- [Task description]
From the entries that follow, list every line in which the string "commit" appears.

- [Record extracts]
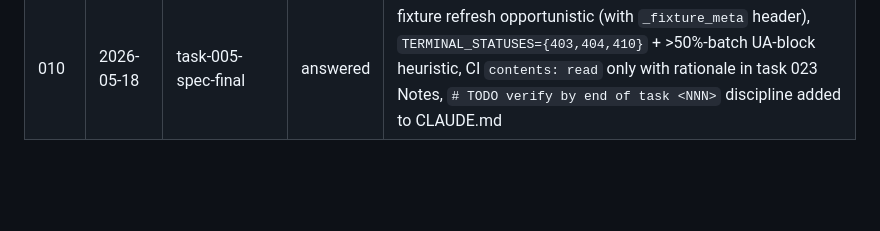
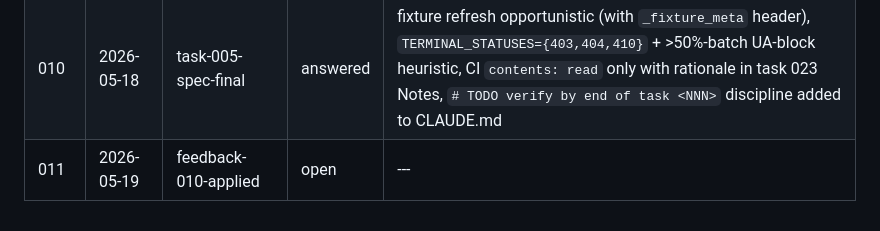
Before and after one commit to peeeev/apfun, a Markdown page: docs/orchestrator/INDEX.md, the part around the change. GitHub-like rendering; blank space fills up the shorter version.

```diff
--- a/docs/orchestrator/INDEX.md
+++ b/docs/orchestrator/INDEX.md
@@ -14,3 +14,4 @@ See `CLAUDE.md` → "Orchestrator Pattern (External Review)" for the workflow.
 | 008 | 2026-05-18 | synthetic-fixture-guard   | answered | proceed against red gate (option b), Reddit username must fail-loud at startup, per-source rate-limit buckets (source-agnostic `TokenBucket` in `apfun/sourcing/_rate_limit.py`), new `# heuristic YYYY-MM-DD — <rationale>` annotation form for judgment-derived constants; CLAUDE.md convention + Tests workflow updated |
 | 009 | 2026-05-18 | pre-task-005-ready        | answered | open `docs/tasks/023-github-actions-ci.md` (CI sequenced between Phase E and F), new "Contract tests for external schemas" convention (sibling to verify-constants), bake `sources.consecutive_failures` + three-strikes auto-disable into task 005, capture-but-tag deleted Reddit content |
 | 010 | 2026-05-18 | task-005-spec-final       | answered | fixture refresh opportunistic (with `_fixture_meta` header), `TERMINAL_STATUSES={403,404,410}` + >50%-batch UA-block heuristic, CI `contents: read` only with rationale in task 023 Notes, `# TODO verify by end of task <NNN>` discipline added to CLAUDE.md |
+| 011 | 2026-05-19 | feedback-010-applied      | open     | ---                                                                                                                                                                                                                          |
```
Also changed, not shown: docs/orchestrator/011-feedback-010-applied.md (added, +58 -0 lines).
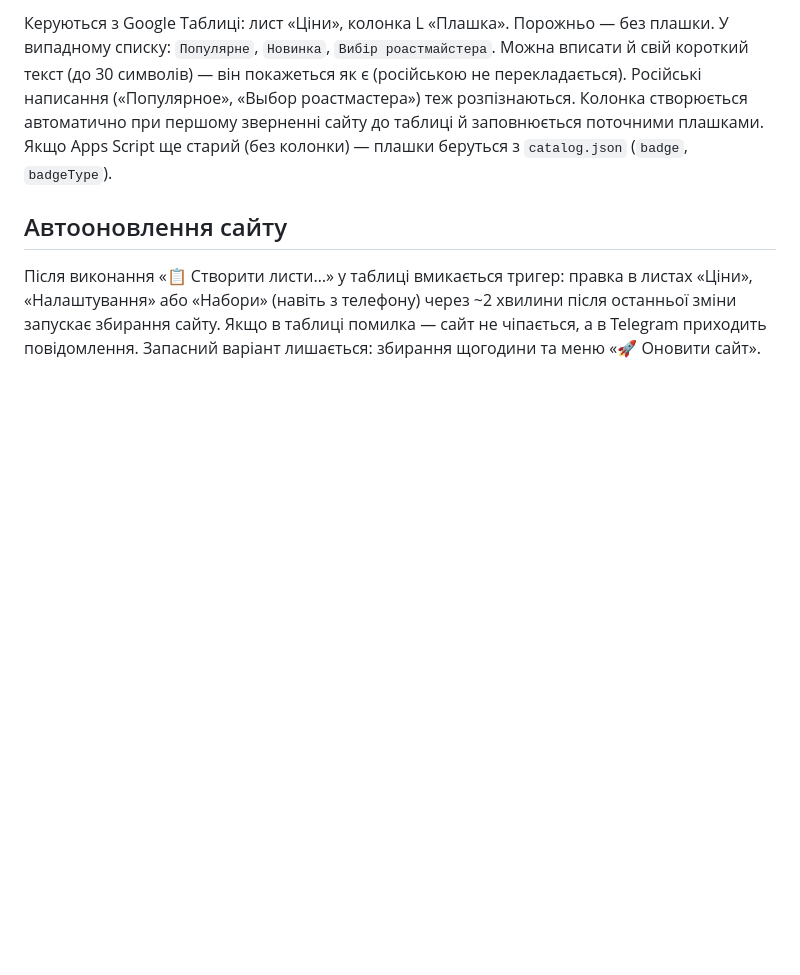
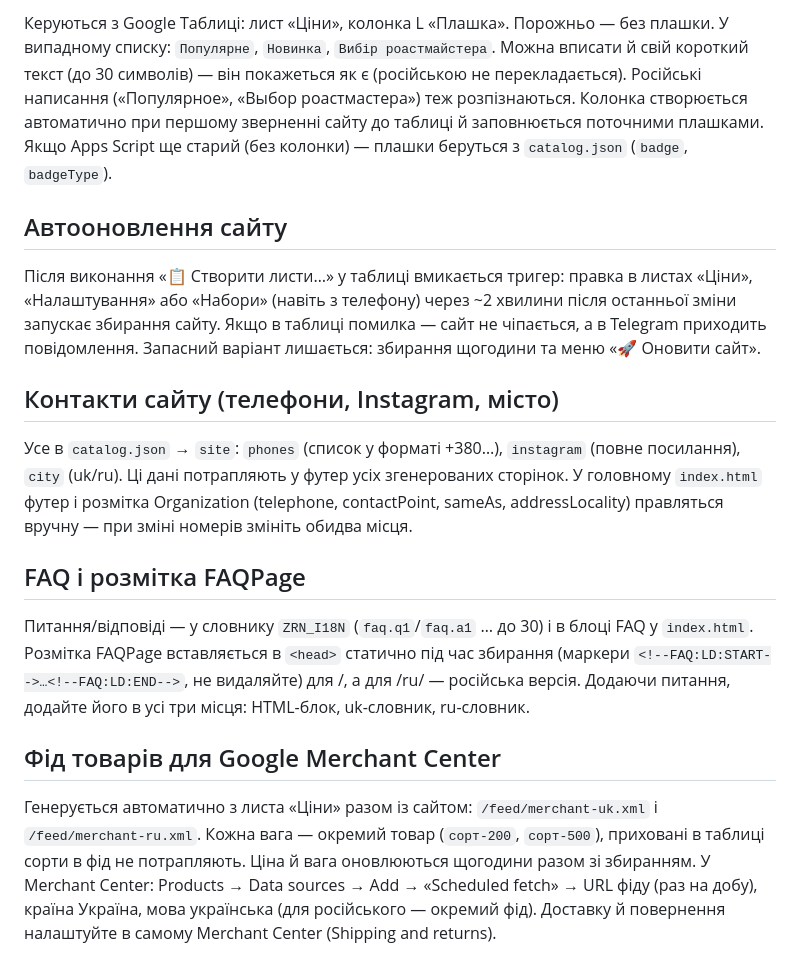
Before and after one commit to RuslanZelenskyi/ZRNcoffee-site-, a Markdown page: README-catalog.md, the part around the change. Rendered like a GitHub page; blank space fills up the shorter version.

```diff
--- a/README-catalog.md
+++ b/README-catalog.md
@@ -47,3 +47,19 @@
 Після виконання «📋 Створити листи…» у таблиці вмикається тригер: правка в листах «Ціни», «Налаштування» або «Набори»
 (навіть з телефону) через ~2 хвилини після останньої зміни запускає збирання сайту. Якщо в таблиці помилка —
 сайт не чіпається, а в Telegram приходить повідомлення. Запасний варіант лишається: збирання щогодини та меню «🚀 Оновити сайт».
+
+## Контакти сайту (телефони, Instagram, місто)
+Усе в `catalog.json` → `site`: `phones` (список у форматі +380…), `instagram` (повне посилання), `city` (uk/ru).
+Ці дані потрапляють у футер усіх згенерованих сторінок. У головному `index.html` футер і розмітка Organization (telephone, contactPoint,
+sameAs, addressLocality) правляться вручну — при зміні номерів змініть обидва місця.
+
+## FAQ і розмітка FAQPage
+Питання/відповіді — у словнику `ZRN_I18N` (`faq.q1`/`faq.a1` … до 30) і в блоці FAQ у `index.html`. Розмітка FAQPage вставляється
+в `<head>` статично під час збирання (маркери `<!--FAQ:LD:START-->…<!--FAQ:LD:END-->`, не видаляйте) для /, а для /ru/ — російська версія.
+Додаючи питання, додайте його в усі три місця: HTML-блок, uk-словник, ru-словник.
+
+## Фід товарів для Google Merchant Center
+Генерується автоматично з листа «Ціни» разом із сайтом: `/feed/merchant-uk.xml` і `/feed/merchant-ru.xml`. Кожна вага — окремий товар
+(`сорт-200`, `сорт-500`), приховані в таблиці сорти в фід не потрапляють. Ціна й вага оновлюються щогодини разом зі збиранням.
+У Merchant Center: Products → Data sources → Add → «Scheduled fetch» → URL фіду (раз на добу), країна Україна, мова українська
+(для російського — окремий фід). Доставку й повернення налаштуйте в самому Merchant Center (Shipping and returns).
```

- [Exercise solution]
Before and after one commit to peeeev/apfun, a Markdown page: docs/orchestrator/INDEX.md, the part around the change. GitHub-like rendering; blank space fills up the shorter version.
Before and after one commit to RuslanZelenskyi/ZRNcoffee-site-, a Markdown page: README-catalog.md, the part around the change. Rendered like a GitHub page; blank space fills up the shorter version.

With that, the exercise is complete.